Web interface edit records
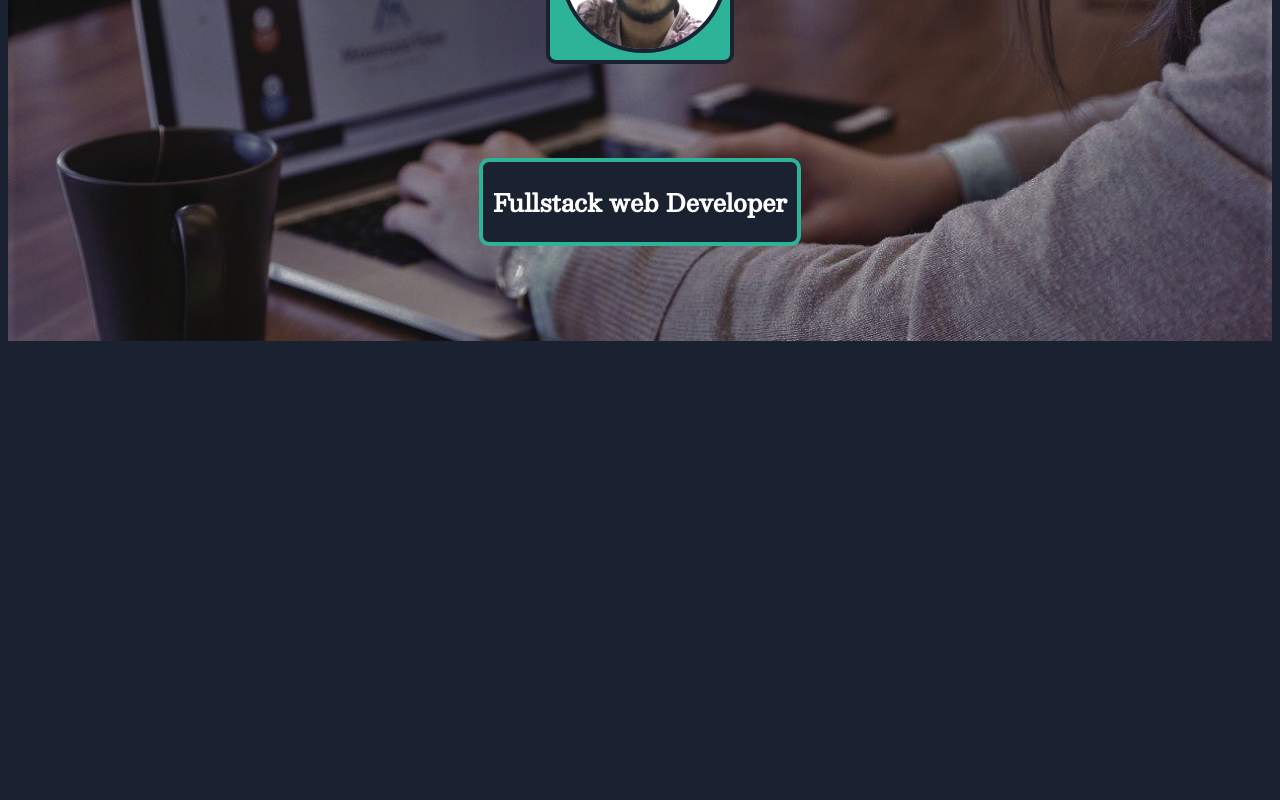
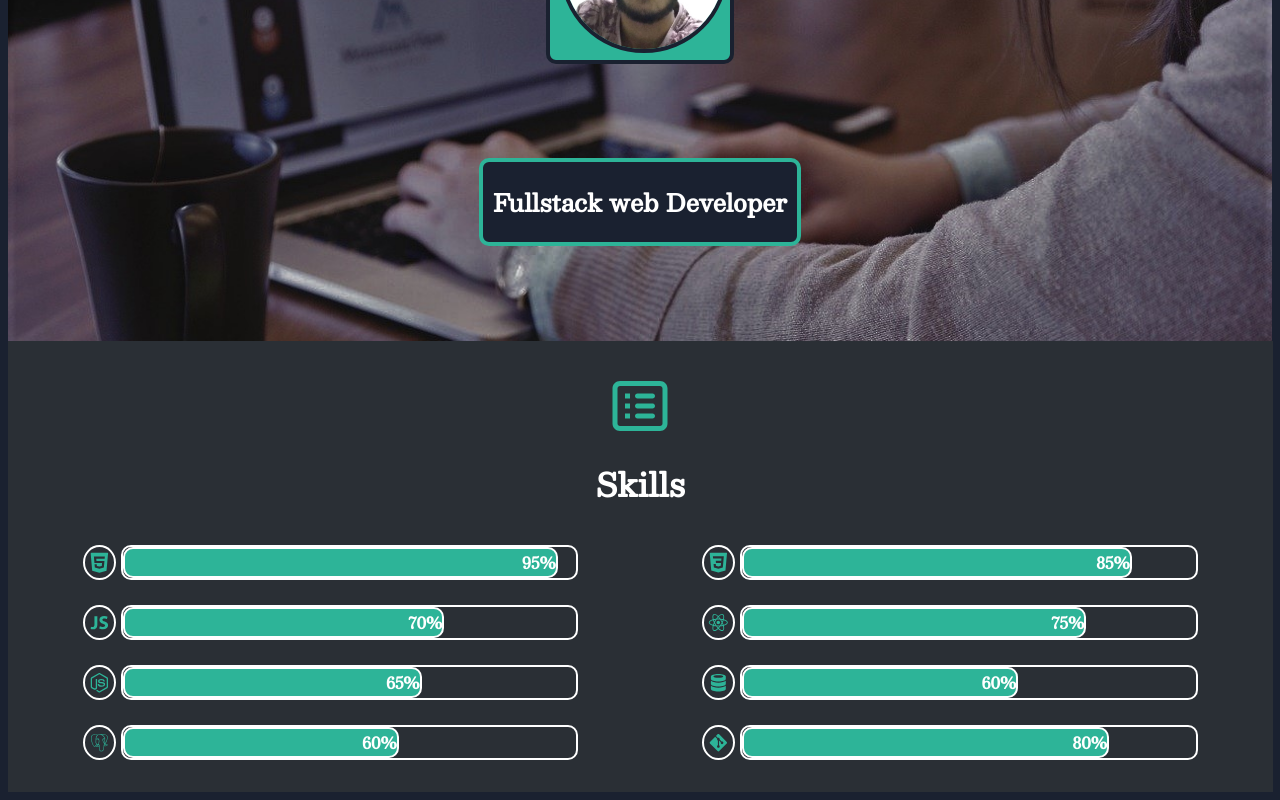
Before and after one commit to Dev-LucasMelo/Portfolio_react, a React (Create React App) app in the folder portfolio/: page / in a window 1280 px wide. Shown: the part 359-1159 px from the top of the page. Before the commit the page ends 800 px from the top, so only its background shows below. Built offline with nearby package versions, Linux system fonts and the light colour scheme.

Commit message:
skills_component

```diff
--- a/portfolio/package.json
+++ b/portfolio/package.json
@@ -6,9 +6,9 @@
     "@testing-library/jest-dom": "^5.16.2",
     "@testing-library/react": "^12.1.2",
     "@testing-library/user-event": "^13.5.0",
-    "icons": "^1.0.0",
     "react": "^17.0.2",
     "react-dom": "^17.0.2",
+    "react-icons": "^4.3.1",
     "react-router-dom": "^6.2.1",
     "react-scripts": "5.0.0",
     "web-vitals": "^2.1.4"
--- a/portfolio/src/App.js
+++ b/portfolio/src/App.js
@@ -1,11 +1,14 @@
 import './App.css';
 import Navigate from './components/Navigate/navigate';
 import Header from './components/header/header';
+import Skills from './components/skills/skills';
+
 function App() {
   return (
     <div className="App">
       <Navigate />
       <Header />
+      <Skills />
     </div>
   );
 }
--- a/portfolio/src/components/header/header.css
+++ b/portfolio/src/components/header/header.css
@@ -3,7 +3,7 @@
     flex-direction: column;
     justify-content: space-evenly;
     align-items: center;
-    margin: 140px 0 0 0;
+    margin: 140px auto 0 auto;
     background: url('./../../images/background.jpg') no-repeat;
     background-size: cover;
     width: 100%;
--- /dev/null
+++ b/portfolio/src/components/skills/bar_component/bar.css
@@ -0,0 +1,35 @@
+.bar-component {
+    width: 100%;
+}
+.item-bar {
+    display: block;
+    float: left;
+    margin: 1% 5% ;
+    width: 40%;
+}
+.bar-content {
+    width: 100%;
+    display: flex;
+    flex-direction: row;
+    align-items: center;
+
+}
+.content-progress {
+    width: 100%;
+    border-radius: 10px;
+    margin: 0 0 0 5px;
+    border: 2px solid white;
+
+}
+
+.progress {
+    background-color: #2db498;
+    color: white;
+    text-align: end;
+    font-weight: bold;
+    border-radius: 10px;
+    border: 2px solid white;
+
+
+
+}
--- /dev/null
+++ b/portfolio/src/components/skills/bar_component/bar_component.jsx
@@ -0,0 +1,13 @@
+import React from 'react';
+import './bar.css'
+
+const Bar = ({icon,porcent}) => {
+
+    return (
+        <div className='bar-component'>
+            <div className='item-bar'><div className='bar-content'>{icon} <div className='content-progress'> <div style={{width: porcent}} className='progress'>{porcent}</div> </div> </div> </div>
+        </div>
+    );
+}
+
+export default Bar;
--- /dev/null
+++ b/portfolio/src/components/skills/skills.css
@@ -0,0 +1,32 @@
+.skills-component {
+    display: flex;
+    flex-direction: column;
+    align-items: center;
+    justify-content: flex-start;
+    width: 98%;
+    background-color: #2a2f35;
+    padding: 20px 13px;
+}
+.tittle-skills{
+    margin: 15px auto 0 auto;
+    width: 100%;
+    display: flex;
+    flex-direction: column;
+    align-items: center;
+    justify-content: center;
+}
+.icon-skills {
+    font-size: 60px;
+    color: #2db498;
+}
+.content-skills{
+    width: 100%;
+
+}
+.icon {
+    font-size: 27px;
+    padding: 2px;
+    color: #2db498;
+    border: 2px solid white;
+    border-radius: 50%;
+}
--- /dev/null
+++ b/portfolio/src/components/skills/skills.jsx
@@ -0,0 +1,73 @@
+import React from 'react';
+
+//icons
+import { CgList} from 'react-icons/cg'
+import { DiHtml5,DiCss3,
+         DiJavascript1,DiReact,
+         DiNodejsSmall,DiDatabase,
+         DiPostgresql,DiGit
+        } from 'react-icons/di'
+
+//components
+import Bar from './bar_component/bar_component';
+
+//css
+import './skills.css'
+
+const Skills = () => {
+    var icons = [
+        {
+            icon : <DiHtml5 className='icon' /> ,
+            progress: '95%'
+        },
+        {
+            icon : <DiCss3 className='icon' /> ,
+            progress: '85%'
+        },
+        {
+            icon : <DiJavascript1 className='icon' /> ,
+            progress: '70%'
+        },
+        {
+            icon : <DiReact className='icon' /> ,
+            progress: '75%'
+        },
+        {
+            icon : <DiNodejsSmall  className='icon'/> ,
+            progress: '65%'
+        },
+        {
+            icon : <DiDatabase  className='icon'/> ,
+            progress: '60%'
+        },
+        {
+            icon : <DiPostgresql  className='icon'/> ,
+            progress: '60%'
+        },
+        {
+            icon : <DiGit  className='icon'/> ,
+            progress: '80%'
+        },
+    ]
+
+
+    return (
+        <div className='skills-component'>
+            <div className='tittle-skills'>
+                <CgList className='icon-skills' />
+                <h1>Skills</h1>
+            </div>
+            <div className='content-skills'>
+                {icons.map((values,key)=>(
+                    <>
+                        <Bar key={key} icon={values.icon} porcent={values.progress} />
+                        {console.log()}
+                    </>
+                ))}
+
+            </div>
+        </div>
+    );
+}
+
+export default Skills;
```
Also changed, not shown: 1 other file (tests, documents, lock files or other folders).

▶ _Directions_: Which of the lines above include the string "icons"? Pick them out and copy them.

▶ _Written answer_:
-    "icons": "^1.0.0",
+    "react-icons": "^4.3.1",
+//icons
+import { CgList} from 'react-icons/cg'
+        } from 'react-icons/di'
+    var icons = [
+                {icons.map((values,key)=>(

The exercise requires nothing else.